Records from a dataset
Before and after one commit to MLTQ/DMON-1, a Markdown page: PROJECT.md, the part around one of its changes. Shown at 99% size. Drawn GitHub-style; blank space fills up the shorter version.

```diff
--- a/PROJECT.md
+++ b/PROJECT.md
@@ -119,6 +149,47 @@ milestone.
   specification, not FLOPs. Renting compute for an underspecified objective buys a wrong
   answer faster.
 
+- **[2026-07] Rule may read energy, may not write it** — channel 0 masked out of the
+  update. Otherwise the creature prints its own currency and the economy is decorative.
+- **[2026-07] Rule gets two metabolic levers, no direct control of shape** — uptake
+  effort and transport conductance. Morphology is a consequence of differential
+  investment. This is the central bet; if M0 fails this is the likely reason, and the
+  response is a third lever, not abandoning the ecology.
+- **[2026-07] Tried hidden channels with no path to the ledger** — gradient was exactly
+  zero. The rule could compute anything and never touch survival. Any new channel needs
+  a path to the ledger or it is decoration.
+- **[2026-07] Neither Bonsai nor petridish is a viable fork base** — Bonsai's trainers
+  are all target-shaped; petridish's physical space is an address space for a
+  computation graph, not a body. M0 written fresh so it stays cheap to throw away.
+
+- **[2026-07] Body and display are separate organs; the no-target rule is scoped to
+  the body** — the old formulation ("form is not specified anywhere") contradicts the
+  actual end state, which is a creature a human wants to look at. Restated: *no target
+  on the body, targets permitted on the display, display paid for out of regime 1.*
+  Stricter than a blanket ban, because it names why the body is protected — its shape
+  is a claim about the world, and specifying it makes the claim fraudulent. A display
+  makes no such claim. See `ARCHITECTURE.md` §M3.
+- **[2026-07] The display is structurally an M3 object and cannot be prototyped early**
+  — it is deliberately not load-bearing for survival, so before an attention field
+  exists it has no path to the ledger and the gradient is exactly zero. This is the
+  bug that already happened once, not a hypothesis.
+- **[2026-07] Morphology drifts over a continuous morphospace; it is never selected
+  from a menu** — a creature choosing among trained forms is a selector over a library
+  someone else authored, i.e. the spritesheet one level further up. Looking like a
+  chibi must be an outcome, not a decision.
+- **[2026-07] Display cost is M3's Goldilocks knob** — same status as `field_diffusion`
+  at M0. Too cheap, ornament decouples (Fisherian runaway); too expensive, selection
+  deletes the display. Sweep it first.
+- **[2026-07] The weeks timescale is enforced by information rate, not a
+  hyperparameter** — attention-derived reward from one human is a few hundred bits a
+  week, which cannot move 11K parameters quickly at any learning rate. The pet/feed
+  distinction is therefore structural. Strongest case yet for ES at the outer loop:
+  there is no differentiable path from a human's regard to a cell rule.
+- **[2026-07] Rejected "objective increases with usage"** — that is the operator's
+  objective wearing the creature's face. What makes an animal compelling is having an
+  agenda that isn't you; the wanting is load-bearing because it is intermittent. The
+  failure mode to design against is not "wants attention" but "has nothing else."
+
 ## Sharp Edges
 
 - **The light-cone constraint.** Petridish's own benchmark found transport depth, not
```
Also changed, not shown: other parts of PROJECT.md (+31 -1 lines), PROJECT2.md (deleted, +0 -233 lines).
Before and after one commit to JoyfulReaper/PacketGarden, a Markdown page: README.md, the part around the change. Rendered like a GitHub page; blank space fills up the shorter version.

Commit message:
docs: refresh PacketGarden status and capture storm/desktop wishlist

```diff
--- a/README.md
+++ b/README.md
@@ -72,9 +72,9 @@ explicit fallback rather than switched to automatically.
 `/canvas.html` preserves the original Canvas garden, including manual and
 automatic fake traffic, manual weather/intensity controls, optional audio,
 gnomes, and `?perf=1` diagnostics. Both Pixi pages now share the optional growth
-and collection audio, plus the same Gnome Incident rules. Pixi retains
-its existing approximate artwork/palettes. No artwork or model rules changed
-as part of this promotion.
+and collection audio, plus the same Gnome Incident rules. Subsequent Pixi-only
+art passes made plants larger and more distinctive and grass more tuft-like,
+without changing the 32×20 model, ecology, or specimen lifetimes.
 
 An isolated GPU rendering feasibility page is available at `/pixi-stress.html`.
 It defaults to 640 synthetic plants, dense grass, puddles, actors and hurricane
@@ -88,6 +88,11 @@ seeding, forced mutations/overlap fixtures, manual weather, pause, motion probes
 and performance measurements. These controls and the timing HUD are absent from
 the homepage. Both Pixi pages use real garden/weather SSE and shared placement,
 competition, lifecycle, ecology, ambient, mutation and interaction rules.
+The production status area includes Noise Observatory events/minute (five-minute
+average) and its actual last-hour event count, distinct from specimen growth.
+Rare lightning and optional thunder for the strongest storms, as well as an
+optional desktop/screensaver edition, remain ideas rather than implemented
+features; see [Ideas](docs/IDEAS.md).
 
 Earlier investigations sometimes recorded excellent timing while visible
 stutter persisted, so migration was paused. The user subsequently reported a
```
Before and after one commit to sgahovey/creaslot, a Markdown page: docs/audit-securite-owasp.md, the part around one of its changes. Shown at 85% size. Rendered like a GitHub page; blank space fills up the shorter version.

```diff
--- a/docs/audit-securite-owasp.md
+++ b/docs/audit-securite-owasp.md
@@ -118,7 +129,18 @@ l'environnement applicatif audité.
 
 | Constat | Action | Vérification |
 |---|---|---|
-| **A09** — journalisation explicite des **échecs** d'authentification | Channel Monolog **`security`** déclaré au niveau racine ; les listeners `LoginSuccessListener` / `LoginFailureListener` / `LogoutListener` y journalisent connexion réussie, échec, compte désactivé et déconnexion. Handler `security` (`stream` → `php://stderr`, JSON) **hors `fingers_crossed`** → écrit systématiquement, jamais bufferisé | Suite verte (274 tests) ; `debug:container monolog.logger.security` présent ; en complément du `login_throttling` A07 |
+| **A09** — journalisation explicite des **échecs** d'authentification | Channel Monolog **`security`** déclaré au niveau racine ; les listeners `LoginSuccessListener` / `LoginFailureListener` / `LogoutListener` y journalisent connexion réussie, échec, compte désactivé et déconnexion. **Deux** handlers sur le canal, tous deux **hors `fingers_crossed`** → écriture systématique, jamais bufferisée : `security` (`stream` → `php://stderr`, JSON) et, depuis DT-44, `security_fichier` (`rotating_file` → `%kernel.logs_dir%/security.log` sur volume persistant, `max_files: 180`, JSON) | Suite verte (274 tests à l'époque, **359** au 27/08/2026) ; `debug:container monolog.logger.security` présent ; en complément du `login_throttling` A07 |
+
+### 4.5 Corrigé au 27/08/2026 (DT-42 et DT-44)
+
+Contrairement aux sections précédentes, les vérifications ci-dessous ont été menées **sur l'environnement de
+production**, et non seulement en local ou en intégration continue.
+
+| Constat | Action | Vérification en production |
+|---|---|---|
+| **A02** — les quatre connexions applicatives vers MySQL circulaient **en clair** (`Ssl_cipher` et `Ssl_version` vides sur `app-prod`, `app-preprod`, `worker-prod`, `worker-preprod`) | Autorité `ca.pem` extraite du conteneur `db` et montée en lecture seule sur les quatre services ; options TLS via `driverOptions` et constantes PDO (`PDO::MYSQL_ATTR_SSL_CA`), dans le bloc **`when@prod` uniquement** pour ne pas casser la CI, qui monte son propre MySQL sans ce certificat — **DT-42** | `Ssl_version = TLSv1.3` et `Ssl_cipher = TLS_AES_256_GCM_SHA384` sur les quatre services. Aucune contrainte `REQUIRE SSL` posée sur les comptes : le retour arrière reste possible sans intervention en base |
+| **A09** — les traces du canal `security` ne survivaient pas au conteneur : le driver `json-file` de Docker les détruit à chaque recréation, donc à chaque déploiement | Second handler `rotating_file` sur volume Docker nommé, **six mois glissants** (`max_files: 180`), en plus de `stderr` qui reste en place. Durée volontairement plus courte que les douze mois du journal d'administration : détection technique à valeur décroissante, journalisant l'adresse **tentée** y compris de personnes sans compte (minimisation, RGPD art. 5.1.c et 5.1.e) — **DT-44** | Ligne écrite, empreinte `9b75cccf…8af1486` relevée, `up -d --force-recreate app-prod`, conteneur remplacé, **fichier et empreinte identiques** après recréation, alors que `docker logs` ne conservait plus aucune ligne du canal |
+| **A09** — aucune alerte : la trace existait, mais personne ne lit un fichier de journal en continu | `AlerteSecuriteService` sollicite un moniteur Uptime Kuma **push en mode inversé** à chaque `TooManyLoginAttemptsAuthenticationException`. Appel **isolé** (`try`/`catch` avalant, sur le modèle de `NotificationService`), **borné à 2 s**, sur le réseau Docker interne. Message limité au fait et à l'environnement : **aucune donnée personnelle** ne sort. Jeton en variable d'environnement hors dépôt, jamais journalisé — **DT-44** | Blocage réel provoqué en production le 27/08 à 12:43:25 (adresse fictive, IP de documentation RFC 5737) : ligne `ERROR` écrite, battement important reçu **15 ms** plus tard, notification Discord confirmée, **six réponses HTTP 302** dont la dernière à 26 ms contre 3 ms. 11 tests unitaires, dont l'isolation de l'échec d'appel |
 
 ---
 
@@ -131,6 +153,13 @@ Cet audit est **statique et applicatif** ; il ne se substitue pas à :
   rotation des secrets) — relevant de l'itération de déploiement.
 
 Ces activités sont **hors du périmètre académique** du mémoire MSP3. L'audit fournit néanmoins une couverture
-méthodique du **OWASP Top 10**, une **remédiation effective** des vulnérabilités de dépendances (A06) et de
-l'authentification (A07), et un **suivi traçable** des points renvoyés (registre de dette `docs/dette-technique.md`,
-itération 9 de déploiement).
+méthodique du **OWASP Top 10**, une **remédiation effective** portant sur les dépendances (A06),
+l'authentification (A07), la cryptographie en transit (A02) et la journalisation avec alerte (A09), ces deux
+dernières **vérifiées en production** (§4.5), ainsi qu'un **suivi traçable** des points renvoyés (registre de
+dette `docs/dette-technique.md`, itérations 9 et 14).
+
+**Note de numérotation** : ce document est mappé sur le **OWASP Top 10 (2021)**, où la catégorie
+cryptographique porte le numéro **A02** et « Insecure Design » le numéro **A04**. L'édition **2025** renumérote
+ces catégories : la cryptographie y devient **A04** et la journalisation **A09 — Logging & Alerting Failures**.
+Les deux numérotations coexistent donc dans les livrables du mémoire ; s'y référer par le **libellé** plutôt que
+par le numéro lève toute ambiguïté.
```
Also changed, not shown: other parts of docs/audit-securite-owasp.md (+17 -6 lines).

> _YOUR TASK_: Given the data above, which lines hold the string "production"? Return them.

> _ANSWER BOX_:
+The production status area includes Noise Observatory events/minute (five-minute
+production**, et non seulement en local ou en intégration continue.
+| Constat | Action | Vérification en production |
+| **A09** — aucune alerte : la trace existait, mais personne ne lit un fichier de journal en continu | `AlerteSecuriteService` sollicite un moniteur Uptime Kuma **push en mode inversé** à chaque `TooManyLoginAttemptsAuthenticationException`. Appel **isolé** (`try`/`catch` avalant, sur le modèle de `NotificationService`), **borné à 2 s**, sur le réseau Docker interne. Message limité au fait et à l'environnement : **aucune donnée personnelle** ne sort. Jeton en variable d'environnement hors dépôt, jamais journalisé — **DT-44** | Blocage réel provoqué en production le 27/08 à 12:43:25 (adresse fictive, IP de documentation RFC 5737) : ligne `ERROR` écrite, battement important reçu **15 ms** plus tard, notification Discord confirmée, **six réponses HTTP 302** dont la dernière à 26 ms contre 3 ms. 11 tests unitaires, dont l'isolation de l'échec d'appel |
+dernières **vérifiées en production** (§4.5), ainsi qu'un **suivi traçable** des points renvoyés (registre de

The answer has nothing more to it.